"Cancel Culture" is a Useless Catchphrase & Removing Confederate Monuments is Good Public Policy
The city of Charlottesville, Va., recently removed statues of Confederate Generals Robert E. Lee and Stonewall Jackson, monuments that were at the center of the deadly Unite the Right rally in 2017. Former President Donald Trump and his supporters have labeled such actions as examples of "cancel culture," which has become a rallying cry of the right over the last few years. They would cite the Trump Twitter ban, Rep. Marjorie Taylor Greene's removal from her committee assignments, and Senator Josh Hawley's cancelled book deal as other examples.
On several occasions last semester I had the opportunity to discuss with students the issue of what has become known as "cancel culture," the public reaction toward disfavored ideas, people, or objects. It's become a wonderfully amorphous term that has been thrown around so often, in so many different situations, that it's lost all meaning. And that's a good thing because it was largely meaningless from the start, just another political catchphrase, bereft of substance.

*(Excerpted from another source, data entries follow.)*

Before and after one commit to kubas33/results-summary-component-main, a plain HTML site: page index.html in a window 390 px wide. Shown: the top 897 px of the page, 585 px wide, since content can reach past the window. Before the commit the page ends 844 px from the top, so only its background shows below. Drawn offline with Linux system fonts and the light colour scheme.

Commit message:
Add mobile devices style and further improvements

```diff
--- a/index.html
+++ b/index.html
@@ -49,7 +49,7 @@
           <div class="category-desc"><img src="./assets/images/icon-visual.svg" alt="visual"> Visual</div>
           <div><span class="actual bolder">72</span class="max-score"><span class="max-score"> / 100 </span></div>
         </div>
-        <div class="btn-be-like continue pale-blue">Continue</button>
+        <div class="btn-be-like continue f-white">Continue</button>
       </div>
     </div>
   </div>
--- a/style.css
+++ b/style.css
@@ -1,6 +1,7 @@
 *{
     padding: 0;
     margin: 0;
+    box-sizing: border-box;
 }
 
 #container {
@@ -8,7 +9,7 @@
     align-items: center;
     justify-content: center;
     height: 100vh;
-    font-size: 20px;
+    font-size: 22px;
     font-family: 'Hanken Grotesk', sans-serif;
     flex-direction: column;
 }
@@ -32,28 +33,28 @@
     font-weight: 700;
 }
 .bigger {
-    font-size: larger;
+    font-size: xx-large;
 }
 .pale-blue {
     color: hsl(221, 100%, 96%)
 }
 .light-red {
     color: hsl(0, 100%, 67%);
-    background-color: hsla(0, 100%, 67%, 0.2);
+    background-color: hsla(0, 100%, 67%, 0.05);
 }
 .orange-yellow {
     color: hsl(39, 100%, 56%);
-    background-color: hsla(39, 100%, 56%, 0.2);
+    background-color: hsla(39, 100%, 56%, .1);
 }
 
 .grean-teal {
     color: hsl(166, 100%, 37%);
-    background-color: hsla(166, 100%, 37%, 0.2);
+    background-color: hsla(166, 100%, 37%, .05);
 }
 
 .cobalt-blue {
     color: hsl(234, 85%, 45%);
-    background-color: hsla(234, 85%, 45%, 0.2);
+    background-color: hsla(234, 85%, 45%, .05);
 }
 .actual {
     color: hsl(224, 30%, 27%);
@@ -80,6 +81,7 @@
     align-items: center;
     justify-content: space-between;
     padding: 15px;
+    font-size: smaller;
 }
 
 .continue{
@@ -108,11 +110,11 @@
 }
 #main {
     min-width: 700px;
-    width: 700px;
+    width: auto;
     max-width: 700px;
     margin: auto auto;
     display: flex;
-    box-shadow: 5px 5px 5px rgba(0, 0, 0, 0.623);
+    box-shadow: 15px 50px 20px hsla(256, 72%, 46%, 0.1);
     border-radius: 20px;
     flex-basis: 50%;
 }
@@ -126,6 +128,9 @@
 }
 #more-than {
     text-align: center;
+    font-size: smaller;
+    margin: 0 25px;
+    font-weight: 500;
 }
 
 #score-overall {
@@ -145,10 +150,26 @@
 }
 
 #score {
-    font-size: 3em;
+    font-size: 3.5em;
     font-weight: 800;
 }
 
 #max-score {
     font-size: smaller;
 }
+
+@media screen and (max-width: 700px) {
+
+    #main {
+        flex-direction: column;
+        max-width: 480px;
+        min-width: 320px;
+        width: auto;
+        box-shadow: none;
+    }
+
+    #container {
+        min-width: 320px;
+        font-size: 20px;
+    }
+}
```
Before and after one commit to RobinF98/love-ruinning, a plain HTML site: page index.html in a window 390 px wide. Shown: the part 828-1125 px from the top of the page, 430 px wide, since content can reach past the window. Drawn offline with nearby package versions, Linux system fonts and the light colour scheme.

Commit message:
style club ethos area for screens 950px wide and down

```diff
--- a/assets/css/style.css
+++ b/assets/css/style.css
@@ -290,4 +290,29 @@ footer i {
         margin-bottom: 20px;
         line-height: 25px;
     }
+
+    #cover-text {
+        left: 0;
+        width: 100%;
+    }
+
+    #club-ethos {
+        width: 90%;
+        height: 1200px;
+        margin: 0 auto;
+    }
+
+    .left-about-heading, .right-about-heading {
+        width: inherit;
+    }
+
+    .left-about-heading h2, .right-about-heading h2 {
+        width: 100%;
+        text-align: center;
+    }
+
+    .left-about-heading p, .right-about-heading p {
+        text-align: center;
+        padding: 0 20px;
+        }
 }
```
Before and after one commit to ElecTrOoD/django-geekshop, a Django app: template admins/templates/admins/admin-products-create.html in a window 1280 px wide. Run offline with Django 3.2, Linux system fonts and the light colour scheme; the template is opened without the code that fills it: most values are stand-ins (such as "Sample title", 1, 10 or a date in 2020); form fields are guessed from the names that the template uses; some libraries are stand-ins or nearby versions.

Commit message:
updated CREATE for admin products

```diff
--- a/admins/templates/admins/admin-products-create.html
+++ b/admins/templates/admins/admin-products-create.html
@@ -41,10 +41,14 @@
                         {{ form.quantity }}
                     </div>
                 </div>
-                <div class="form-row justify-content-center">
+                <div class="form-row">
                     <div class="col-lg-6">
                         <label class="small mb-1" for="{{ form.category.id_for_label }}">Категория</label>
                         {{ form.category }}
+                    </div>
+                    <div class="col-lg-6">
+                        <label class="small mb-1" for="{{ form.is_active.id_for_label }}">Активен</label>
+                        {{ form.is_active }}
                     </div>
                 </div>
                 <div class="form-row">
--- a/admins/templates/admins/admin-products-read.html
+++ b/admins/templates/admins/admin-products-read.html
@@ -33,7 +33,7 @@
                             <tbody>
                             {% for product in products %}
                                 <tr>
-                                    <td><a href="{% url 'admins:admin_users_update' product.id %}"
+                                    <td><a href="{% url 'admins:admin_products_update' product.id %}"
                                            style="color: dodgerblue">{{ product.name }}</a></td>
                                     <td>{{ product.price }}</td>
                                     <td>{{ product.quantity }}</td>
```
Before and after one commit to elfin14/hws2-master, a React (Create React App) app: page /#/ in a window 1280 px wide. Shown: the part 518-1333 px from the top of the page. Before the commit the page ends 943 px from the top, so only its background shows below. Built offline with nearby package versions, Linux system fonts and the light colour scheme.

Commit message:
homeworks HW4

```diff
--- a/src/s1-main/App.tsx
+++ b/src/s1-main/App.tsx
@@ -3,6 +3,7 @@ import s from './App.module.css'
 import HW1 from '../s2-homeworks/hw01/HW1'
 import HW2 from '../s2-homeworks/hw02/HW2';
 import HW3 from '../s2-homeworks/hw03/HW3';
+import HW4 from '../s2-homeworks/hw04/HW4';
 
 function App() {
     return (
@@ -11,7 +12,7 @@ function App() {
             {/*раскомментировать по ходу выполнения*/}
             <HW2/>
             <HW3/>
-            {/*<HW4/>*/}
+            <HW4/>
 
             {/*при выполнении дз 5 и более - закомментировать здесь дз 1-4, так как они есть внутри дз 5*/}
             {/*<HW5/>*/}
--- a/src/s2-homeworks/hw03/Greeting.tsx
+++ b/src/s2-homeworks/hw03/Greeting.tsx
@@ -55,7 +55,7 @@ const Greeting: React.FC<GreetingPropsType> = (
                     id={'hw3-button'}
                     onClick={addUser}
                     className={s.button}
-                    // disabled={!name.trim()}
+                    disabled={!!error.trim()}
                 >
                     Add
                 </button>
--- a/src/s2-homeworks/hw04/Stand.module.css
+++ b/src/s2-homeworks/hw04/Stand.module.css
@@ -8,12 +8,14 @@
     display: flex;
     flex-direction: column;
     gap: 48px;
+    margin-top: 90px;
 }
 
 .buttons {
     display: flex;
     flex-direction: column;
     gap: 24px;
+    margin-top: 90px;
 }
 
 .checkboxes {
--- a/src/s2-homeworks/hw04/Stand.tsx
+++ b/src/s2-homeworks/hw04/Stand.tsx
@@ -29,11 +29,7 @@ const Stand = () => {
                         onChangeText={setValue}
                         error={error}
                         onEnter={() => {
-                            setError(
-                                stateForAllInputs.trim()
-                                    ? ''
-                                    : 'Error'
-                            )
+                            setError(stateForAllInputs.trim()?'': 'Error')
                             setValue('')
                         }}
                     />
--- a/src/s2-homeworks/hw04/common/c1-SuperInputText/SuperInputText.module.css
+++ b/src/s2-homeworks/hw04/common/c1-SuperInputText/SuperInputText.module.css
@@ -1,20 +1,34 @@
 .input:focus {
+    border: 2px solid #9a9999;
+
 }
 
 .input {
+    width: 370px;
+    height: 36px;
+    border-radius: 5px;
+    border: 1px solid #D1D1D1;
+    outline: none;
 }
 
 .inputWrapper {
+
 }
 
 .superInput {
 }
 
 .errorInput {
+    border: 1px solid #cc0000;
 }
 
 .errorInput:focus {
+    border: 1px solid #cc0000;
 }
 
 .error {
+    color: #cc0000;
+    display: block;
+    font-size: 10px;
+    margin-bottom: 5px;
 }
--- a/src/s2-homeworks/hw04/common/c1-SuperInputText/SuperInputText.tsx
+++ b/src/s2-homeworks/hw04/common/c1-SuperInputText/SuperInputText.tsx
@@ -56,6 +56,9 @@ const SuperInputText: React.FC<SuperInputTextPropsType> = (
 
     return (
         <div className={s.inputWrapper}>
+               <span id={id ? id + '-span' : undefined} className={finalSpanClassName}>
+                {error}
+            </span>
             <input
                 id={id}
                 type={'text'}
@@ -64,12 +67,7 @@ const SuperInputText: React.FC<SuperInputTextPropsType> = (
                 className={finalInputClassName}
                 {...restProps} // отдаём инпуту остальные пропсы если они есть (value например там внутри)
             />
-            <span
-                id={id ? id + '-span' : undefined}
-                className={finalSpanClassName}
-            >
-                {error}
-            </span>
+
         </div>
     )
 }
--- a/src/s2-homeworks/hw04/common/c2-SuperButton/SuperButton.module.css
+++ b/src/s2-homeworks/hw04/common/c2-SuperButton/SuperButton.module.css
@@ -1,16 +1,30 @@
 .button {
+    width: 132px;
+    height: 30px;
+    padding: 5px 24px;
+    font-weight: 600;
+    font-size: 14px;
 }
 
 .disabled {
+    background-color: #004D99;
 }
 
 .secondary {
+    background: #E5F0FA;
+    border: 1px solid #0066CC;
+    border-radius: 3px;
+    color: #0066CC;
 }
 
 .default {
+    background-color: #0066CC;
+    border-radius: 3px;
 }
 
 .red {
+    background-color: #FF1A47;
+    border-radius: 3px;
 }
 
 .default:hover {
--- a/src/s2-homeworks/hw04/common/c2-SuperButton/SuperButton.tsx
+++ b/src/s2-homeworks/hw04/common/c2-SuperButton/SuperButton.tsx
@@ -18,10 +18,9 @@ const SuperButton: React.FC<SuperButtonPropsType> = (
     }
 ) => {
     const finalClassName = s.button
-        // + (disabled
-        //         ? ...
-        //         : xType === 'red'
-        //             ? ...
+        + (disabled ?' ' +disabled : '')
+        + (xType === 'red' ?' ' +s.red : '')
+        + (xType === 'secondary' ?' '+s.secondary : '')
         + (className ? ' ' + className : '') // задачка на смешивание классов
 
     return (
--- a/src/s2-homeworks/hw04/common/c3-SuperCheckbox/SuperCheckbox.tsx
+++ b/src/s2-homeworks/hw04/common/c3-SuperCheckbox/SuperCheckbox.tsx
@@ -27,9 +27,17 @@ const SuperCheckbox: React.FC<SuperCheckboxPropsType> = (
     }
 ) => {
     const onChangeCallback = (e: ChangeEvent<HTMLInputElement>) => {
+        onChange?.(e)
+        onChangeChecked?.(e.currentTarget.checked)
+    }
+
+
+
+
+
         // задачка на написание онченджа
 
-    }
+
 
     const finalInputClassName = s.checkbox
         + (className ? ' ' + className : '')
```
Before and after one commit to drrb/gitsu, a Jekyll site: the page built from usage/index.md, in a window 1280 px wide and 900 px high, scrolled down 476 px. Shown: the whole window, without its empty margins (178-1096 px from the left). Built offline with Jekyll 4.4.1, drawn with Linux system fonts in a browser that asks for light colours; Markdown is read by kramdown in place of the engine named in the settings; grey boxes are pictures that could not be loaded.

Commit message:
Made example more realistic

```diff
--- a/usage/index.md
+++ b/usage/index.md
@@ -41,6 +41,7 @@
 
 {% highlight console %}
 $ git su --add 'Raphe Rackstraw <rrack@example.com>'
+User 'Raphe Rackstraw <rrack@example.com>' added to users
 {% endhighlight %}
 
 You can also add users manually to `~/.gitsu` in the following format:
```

Take, for example, the Confederate monuments issue. They were erected across the South after the Civil War and throughout the Jim Crow era. Many activists find them offensive, an unwelcome and unpleasant reminder of an era in which slavery flourished as part of the region's plantation culture.
Conservatives are quick to argue that removing these monuments is an example of "canceling" Southern culture and history. That, however, has absolutely nothing to do with the actual public policy question which is whether taxpayer dollars should be used to erect and maintain statues on public property created to glorify those that rebelled against the United States in order to protect the institution of slavery. That isn't canceling history, and those that support tearing them down or moving them to museums would be the first to argue that the causes, details and aftermath of the Civil War should be discussed at length in classrooms across America. No one wants to "cancel" Stonewall Jackson; they simply would prefer that we don't immortalize him in bronze or marble as some kind of American hero. And, I would hope that we would all agree that no African American should have to face down Jefferson Davis or Gen. Nathan Bedford Forrest [the first Grand Wizard of the KKK] as they enter their local courthouse.
Conservatives that throw around the term "cancel culture" don't want to have the underlying public policy discussion and that's the point of coming up with such catchphrases. It's an attempt to score political points or elicit sympathy without having to defend the underlying issue. It obscures the real point, and the same is true regarding politicians like Donald Trump, Marjorie Taylor Greene, and Josh Hawley that claim that they have been "canceled" because of their actions and statements. Blaming cancel culture for the negative consequences you face resulting from your actions is childish. If you made a mistake, accept responsibility and make amends. If you believe the backlash is unfair, explain why and hold your ground. Having to take personal responsibility for your actions hasn't changed even if social media has sped up and amplified the process a bit.
By: Don Lam & Curated Content